*Exercise brief:*
Go through the records and tally the lines that include the word "ipynb". The answer is that total alone.

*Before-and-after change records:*
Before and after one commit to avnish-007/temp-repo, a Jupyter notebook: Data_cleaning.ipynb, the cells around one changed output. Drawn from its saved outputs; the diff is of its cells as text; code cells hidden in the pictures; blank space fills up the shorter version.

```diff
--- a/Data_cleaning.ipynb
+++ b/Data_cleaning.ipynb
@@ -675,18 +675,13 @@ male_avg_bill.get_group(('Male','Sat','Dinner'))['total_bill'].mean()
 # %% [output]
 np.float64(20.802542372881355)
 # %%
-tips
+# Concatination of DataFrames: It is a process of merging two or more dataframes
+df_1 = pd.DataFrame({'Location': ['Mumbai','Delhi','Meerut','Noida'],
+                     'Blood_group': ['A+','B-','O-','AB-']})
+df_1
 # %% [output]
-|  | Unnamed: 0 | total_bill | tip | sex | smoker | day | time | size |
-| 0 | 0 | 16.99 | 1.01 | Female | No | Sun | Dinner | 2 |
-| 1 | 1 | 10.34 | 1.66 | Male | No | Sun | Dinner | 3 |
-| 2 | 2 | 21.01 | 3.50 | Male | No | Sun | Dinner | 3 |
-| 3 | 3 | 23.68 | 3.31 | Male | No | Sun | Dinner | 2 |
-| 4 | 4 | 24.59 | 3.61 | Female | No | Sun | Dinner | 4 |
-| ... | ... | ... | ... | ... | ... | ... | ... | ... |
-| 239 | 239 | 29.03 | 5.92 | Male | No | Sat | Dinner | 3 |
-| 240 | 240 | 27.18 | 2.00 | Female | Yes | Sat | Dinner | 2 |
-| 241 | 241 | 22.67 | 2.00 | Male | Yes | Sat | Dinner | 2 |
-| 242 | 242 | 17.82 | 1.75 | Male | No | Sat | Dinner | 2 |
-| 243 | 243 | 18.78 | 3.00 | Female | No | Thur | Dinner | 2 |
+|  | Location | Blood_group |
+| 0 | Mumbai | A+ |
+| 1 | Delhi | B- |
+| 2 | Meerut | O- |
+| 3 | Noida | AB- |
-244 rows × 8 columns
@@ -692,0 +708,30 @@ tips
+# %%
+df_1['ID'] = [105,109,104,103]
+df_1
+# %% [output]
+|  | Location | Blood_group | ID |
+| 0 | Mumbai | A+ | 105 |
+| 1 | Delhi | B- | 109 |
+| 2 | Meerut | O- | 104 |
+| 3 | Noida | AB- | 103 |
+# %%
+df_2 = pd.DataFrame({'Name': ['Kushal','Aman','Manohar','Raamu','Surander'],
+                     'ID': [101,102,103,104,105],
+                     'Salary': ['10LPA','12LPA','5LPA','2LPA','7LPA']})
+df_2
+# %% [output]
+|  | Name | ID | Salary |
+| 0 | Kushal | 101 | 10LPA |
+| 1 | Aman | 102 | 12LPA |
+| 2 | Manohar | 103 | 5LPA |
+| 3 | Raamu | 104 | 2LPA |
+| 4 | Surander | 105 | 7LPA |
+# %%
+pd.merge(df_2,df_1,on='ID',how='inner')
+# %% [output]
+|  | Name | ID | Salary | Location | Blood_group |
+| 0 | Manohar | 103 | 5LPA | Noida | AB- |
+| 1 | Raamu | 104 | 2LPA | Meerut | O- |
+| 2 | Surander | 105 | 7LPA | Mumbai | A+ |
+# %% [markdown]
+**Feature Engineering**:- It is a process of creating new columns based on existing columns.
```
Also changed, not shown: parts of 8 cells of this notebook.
...
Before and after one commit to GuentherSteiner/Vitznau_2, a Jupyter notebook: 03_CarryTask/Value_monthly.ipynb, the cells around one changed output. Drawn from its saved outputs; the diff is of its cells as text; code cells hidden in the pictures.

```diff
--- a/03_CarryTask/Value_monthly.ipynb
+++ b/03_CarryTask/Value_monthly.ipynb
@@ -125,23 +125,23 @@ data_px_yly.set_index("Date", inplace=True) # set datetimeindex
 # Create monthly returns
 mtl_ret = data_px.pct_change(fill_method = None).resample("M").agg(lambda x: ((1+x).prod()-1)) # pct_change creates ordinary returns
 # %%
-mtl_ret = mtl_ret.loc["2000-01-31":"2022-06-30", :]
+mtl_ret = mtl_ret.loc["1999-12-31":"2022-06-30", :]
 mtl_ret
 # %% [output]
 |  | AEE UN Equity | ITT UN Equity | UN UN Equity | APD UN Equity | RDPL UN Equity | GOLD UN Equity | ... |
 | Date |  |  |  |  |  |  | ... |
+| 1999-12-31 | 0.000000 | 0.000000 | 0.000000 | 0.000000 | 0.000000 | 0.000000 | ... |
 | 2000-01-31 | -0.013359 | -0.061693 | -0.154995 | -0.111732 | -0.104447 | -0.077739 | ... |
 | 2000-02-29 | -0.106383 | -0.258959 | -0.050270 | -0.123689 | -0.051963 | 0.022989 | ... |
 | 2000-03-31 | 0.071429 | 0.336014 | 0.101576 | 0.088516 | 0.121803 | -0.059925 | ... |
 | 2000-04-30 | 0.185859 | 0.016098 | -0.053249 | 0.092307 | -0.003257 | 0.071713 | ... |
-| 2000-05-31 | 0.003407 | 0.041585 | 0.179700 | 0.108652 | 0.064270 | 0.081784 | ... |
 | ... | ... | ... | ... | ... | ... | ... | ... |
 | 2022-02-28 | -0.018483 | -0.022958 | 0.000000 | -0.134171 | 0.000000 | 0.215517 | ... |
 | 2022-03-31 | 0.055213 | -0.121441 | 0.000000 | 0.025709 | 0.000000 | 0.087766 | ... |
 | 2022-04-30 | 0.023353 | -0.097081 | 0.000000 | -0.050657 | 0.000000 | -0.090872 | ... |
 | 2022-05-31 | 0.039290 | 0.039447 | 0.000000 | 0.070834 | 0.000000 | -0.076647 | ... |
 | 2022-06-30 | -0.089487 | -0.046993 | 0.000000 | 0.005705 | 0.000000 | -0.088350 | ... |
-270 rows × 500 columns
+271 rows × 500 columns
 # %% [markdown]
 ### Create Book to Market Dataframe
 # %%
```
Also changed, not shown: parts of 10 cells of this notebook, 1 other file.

*Task solution:*
6